Traffic inspector Ravi Kumar said Kengeri police have booked 414 cases against cars violating the law this year till July. Data accessed by The Observer shows an increase in number of cases booked last week over the previous week.
Adugodi traffic police have collected a total of Rs 23,900 by penalizing 191 vehicles in the year 2017.

A sales manager of Akshaya Motors on Mysuru Road, a Mercedes Benz dealer, said: “When somebody buys a car, then as per their demands, we add panels like bumper, headlight guard and interior decoration..., but we don’t go beyond law as tinting is banned.”

Jagannath Reddy, head of physics department, Ramaiah Institute of Technology, said: “Tinting is meant to minimize sunlight falling on the eyes of driver during. But some people misuse the technology. It is difficult for police to stand at every nook and corner of the city. We citizens should be responsible.”

Following this, Bengaluru traffic police gave car drivers and owners 15 days to comply with the order. They set up film-removing centres at 10 places in the city.

WHAT IS TINTING
Tinting is a process where glass is covered with polyethylene terephthalate film. It prevents heat and radiation from entering the vehicle. It is also employed in shop fronts, offices and homes.
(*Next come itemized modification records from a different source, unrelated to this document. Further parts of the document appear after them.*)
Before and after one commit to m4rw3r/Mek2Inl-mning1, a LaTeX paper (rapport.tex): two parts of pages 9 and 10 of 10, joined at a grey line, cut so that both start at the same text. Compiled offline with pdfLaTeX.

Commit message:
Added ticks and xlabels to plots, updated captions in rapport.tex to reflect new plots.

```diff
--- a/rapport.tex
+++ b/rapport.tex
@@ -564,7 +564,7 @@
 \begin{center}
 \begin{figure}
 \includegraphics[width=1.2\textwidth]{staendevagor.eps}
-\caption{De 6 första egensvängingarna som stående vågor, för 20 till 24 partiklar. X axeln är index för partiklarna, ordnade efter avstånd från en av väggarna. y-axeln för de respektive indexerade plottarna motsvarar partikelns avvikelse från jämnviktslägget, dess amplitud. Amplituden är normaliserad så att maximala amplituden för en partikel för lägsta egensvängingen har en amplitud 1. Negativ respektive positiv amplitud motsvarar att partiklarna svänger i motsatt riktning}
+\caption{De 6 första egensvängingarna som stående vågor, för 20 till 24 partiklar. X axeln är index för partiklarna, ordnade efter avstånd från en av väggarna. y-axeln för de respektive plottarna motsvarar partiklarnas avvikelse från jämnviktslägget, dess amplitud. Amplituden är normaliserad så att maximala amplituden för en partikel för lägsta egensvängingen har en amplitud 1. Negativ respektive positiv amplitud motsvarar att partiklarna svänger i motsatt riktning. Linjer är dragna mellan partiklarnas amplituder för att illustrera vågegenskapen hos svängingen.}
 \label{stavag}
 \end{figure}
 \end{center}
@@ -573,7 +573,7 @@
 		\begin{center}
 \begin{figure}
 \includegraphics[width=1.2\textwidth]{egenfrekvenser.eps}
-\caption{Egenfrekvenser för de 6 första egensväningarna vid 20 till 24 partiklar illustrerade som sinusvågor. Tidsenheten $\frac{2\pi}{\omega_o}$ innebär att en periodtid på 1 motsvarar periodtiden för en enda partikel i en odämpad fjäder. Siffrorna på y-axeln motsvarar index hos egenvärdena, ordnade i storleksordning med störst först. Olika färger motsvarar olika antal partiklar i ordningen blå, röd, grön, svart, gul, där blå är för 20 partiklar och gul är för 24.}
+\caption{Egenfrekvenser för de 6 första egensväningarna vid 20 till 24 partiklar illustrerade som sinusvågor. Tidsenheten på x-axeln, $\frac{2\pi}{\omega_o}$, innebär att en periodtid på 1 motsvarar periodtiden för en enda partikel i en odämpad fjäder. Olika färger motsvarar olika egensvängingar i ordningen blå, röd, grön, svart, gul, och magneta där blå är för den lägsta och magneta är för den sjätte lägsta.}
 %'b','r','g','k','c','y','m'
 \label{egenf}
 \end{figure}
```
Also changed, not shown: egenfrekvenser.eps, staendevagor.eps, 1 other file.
TOP COURT SAID
The use of the black films has been proved to be criminal’s paradise and a social evil, and has jeopardized the security and safety interests of the state and public at large. Supreme Court in its April 2012 judgment